Pull every line that includes the word "type" from the data.

+ + +

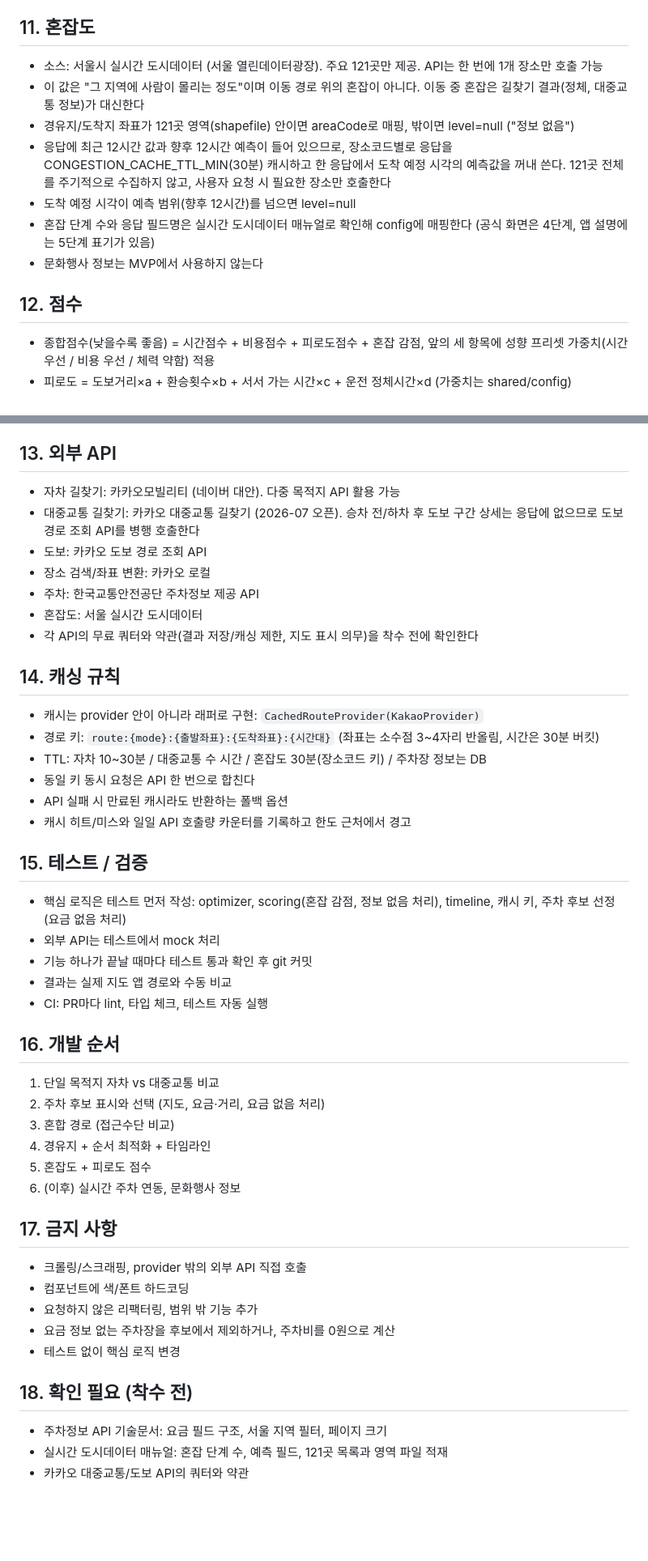
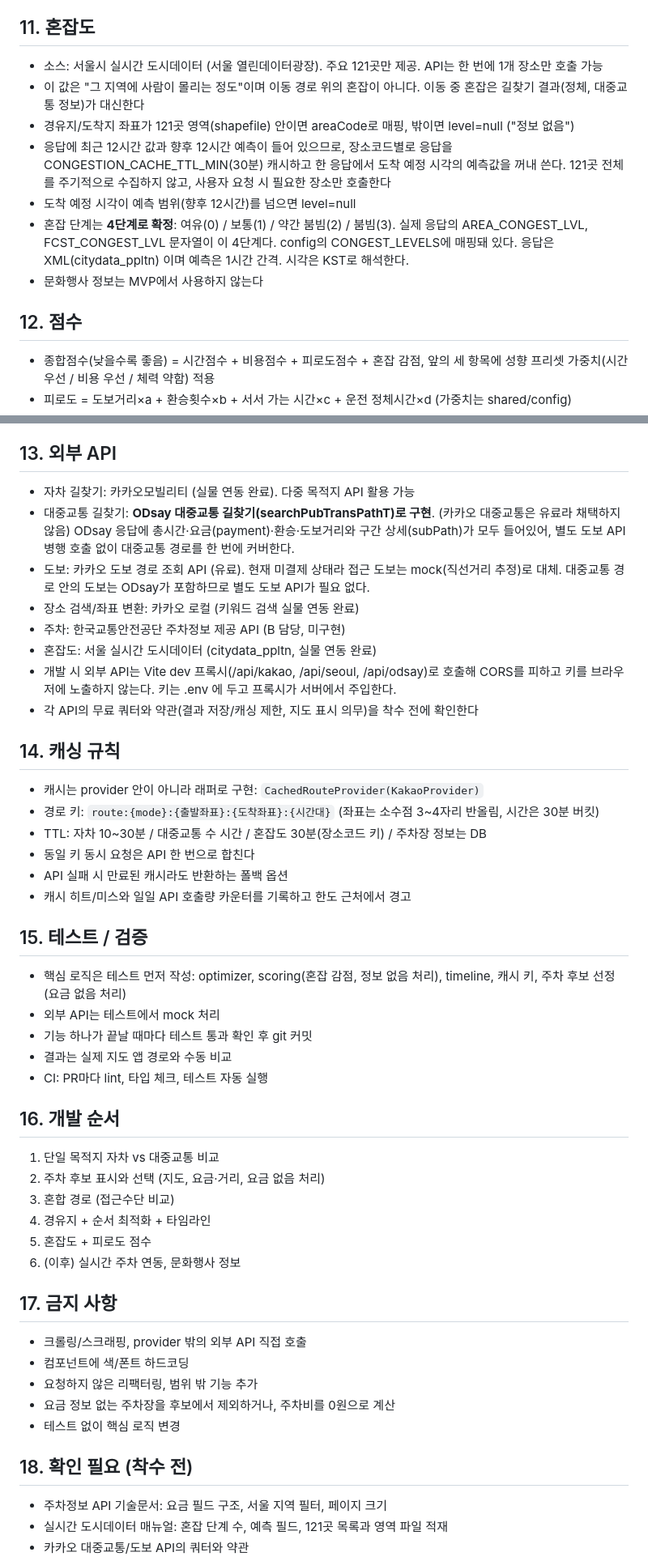
Before and after one commit to movingmovingHoy/newSystem, a Markdown page: AGENTS.md, 2 parts joined by grey strips. Shown at 81% size. Rendered like a GitHub page; blank space fills up the shorter version.

Commit message:
docs: align AGENTS and AI_SPEC with actual implementation odsay transit 4-level congestion transitDetail

```diff
--- a/AGENTS.md
+++ b/AGENTS.md
@@ -161,15 +187,19 @@ type Route = {
 - 실시간 잔여석: `ParkingProvider.getAvailability(lotId)` 인터페이스만 정의하고 MVP에서는 "정보 없음"을 반환. 화면에도 표시하지 않는다. 나중에 실시간 provider가 붙어도 다른 모듈은 수정하지 않아야 한다
 
 ## 11. 혼잡도
+
 - 소스: 서울시 실시간 도시데이터 (서울 열린데이터광장). 주요 121곳만 제공. API는 한 번에 1개 장소만 호출 가능
 - 이 값은 "그 지역에 사람이 몰리는 정도"이며 이동 경로 위의 혼잡이 아니다. 이동 중 혼잡은 길찾기 결과(정체, 대중교통 정보)가 대신한다
 - 경유지/도착지 좌표가 121곳 영역(shapefile) 안이면 areaCode로 매핑, 밖이면 level=null ("정보 없음")
 - 응답에 최근 12시간 값과 향후 12시간 예측이 들어 있으므로, 장소코드별로 응답을 CONGESTION_CACHE_TTL_MIN(30분) 캐시하고 한 응답에서 도착 예정 시각의 예측값을 꺼내 쓴다. 121곳 전체를 주기적으로 수집하지 않고, 사용자 요청 시 필요한 장소만 호출한다
 - 도착 예정 시각이 예측 범위(향후 12시간)를 넘으면 level=null
-- 혼잡 단계 수와 응답 필드명은 실시간 도시데이터 매뉴얼로 확인해 config에 매핑한다 (공식 화면은 4단계, 앱 설명에는 5단계 표기가 있음)
+- 혼잡 단계는 **4단계로 확정**: 여유(0) / 보통(1) / 약간 붐빔(2) / 붐빔(3). 실제 응답의
+  AREA_CONGEST_LVL, FCST_CONGEST_LVL 문자열이 이 4단계다. config의 CONGEST_LEVELS에 매핑돼 있다.
+  응답은 XML(citydata_ppltn) 이며 예측은 1시간 간격. 시각은 KST로 해석한다.
 - 문화행사 정보는 MVP에서 사용하지 않는다
 
 ## 12. 점수
+
 - 종합점수(낮을수록 좋음) = 시간점수 + 비용점수 + 피로도점수 + 혼잡 감점, 앞의 세 항목에 성향 프리셋 가중치(시간 우선 / 비용 우선 / 체력 약함) 적용
 - 피로도 = 도보거리×a + 환승횟수×b + 서서 가는 시간×c + 운전 정체시간×d (가중치는 shared/config)
 - 혼잡 감점 = LEVEL_PENALTY[혼잡 단계, 도착 시각의 예측값] × SCENARIO_SENSITIVITY[시나리오]
@@ -180,15 +210,22 @@ type Route = {
 - 혼잡도 UI에는 "통계 기반 추정" 성격의 라벨을 함께 표시한다
 
 ## 13. 외부 API
-- 자차 길찾기: 카카오모빌리티 (네이버 대안). 다중 목적지 API 활용 가능
-- 대중교통 길찾기: 카카오 대중교통 길찾기 (2026-07 오픈). 승차 전/하차 후 도보 구간 상세는 응답에 없으므로 도보 경로 조회 API를 병행 호출한다
-- 도보: 카카오 도보 경로 조회 API
-- 장소 검색/좌표 변환: 카카오 로컬
-- 주차: 한국교통안전공단 주차정보 제공 API
-- 혼잡도: 서울 실시간 도시데이터
+
+- 자차 길찾기: 카카오모빌리티 (실물 연동 완료). 다중 목적지 API 활용 가능
+- 대중교통 길찾기: **ODsay 대중교통 길찾기(searchPubTransPathT)로 구현**. (카카오 대중교통은
+  유료라 채택하지 않음) ODsay 응답에 총시간·요금(payment)·환승·도보거리와 구간 상세(subPath)가
+  모두 들어있어, 별도 도보 API 병행 호출 없이 대중교통 경로를 한 번에 커버한다.
+- 도보: 카카오 도보 경로 조회 API (유료). 현재 미결제 상태라 접근 도보는 mock(직선거리 추정)로
+  대체. 대중교통 경로 안의 도보는 ODsay가 포함하므로 별도 도보 API가 필요 없다.
+- 장소 검색/좌표 변환: 카카오 로컬 (키워드 검색 실물 연동 완료)
+- 주차: 한국교통안전공단 주차정보 제공 API (B 담당, 미구현)
+- 혼잡도: 서울 실시간 도시데이터 (citydata_ppltn, 실물 연동 완료)
+- 개발 시 외부 API는 Vite dev 프록시(/api/kakao, /api/seoul, /api/odsay)로 호출해 CORS를 피하고
+  키를 브라우저에 노출하지 않는다. 키는 .env 에 두고 프록시가 서버에서 주입한다.
 - 각 API의 무료 쿼터와 약관(결과 저장/캐싱 제한, 지도 표시 의무)을 착수 전에 확인한다
 
 ## 14. 캐싱 규칙
+
 - 캐시는 provider 안이 아니라 래퍼로 구현: `CachedRouteProvider(KakaoProvider)`
 - 경로 키: `route:{mode}:{출발좌표}:{도착좌표}:{시간대}` (좌표는 소수점 3~4자리 반올림, 시간은 30분 버킷)
 - TTL: 자차 10~30분 / 대중교통 수 시간 / 혼잡도 30분(장소코드 키) / 주차장 정보는 DB
@@ -197,6 +234,7 @@ type Route = {
 - 캐시 히트/미스와 일일 API 호출량 카운터를 기록하고 한도 근처에서 경고
 
 ## 15. 테스트 / 검증
+
 - 핵심 로직은 테스트 먼저 작성: optimizer, scoring(혼잡 감점, 정보 없음 처리), timeline, 캐시 키, 주차 후보 선정(요금 없음 처리)
 - 외부 API는 테스트에서 mock 처리
 - 기능 하나가 끝날 때마다 테스트 통과 확인 후 git 커밋
@@ -204,6 +242,7 @@ type Route = {
 - CI: PR마다 lint, 타입 체크, 테스트 자동 실행
 
 ## 16. 개발 순서
+
 1. 단일 목적지 자차 vs 대중교통 비교
 2. 주차 후보 표시와 선택 (지도, 요금·거리, 요금 없음 처리)
 3. 혼합 경로 (접근수단 비교)
@@ -212,6 +251,7 @@ type Route = {
 6. (이후) 실시간 주차 연동, 문화행사 정보
 
 ## 17. 금지 사항
+
 - 크롤링/스크래핑, provider 밖의 외부 API 직접 호출
 - 컴포넌트에 색/폰트 하드코딩
 - 요청하지 않은 리팩터링, 범위 밖 기능 추가
@@ -219,6 +259,7 @@ type Route = {
 - 테스트 없이 핵심 로직 변경
 
 ## 18. 확인 필요 (착수 전)
+
 - 주차정보 API 기술문서: 요금 필드 구조, 서울 지역 필터, 페이지 크기
 - 실시간 도시데이터 매뉴얼: 혼잡 단계 수, 예측 필드, 121곳 목록과 영역 파일 적재
 - 카카오 대중교통/도보 API의 쿼터와 약관
```
Also changed, not shown: other parts of AGENTS.md (+37 -11 lines), AI_SPEC.md (+13 -3 lines).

+ + +

§ Task solution
@@ -161,15 +187,19 @@ type Route = {
@@ -180,15 +210,22 @@ type Route = {
@@ -197,6 +234,7 @@ type Route = {
@@ -204,6 +242,7 @@ type Route = {
@@ -212,6 +251,7 @@ type Route = {
@@ -219,6 +259,7 @@ type Route = {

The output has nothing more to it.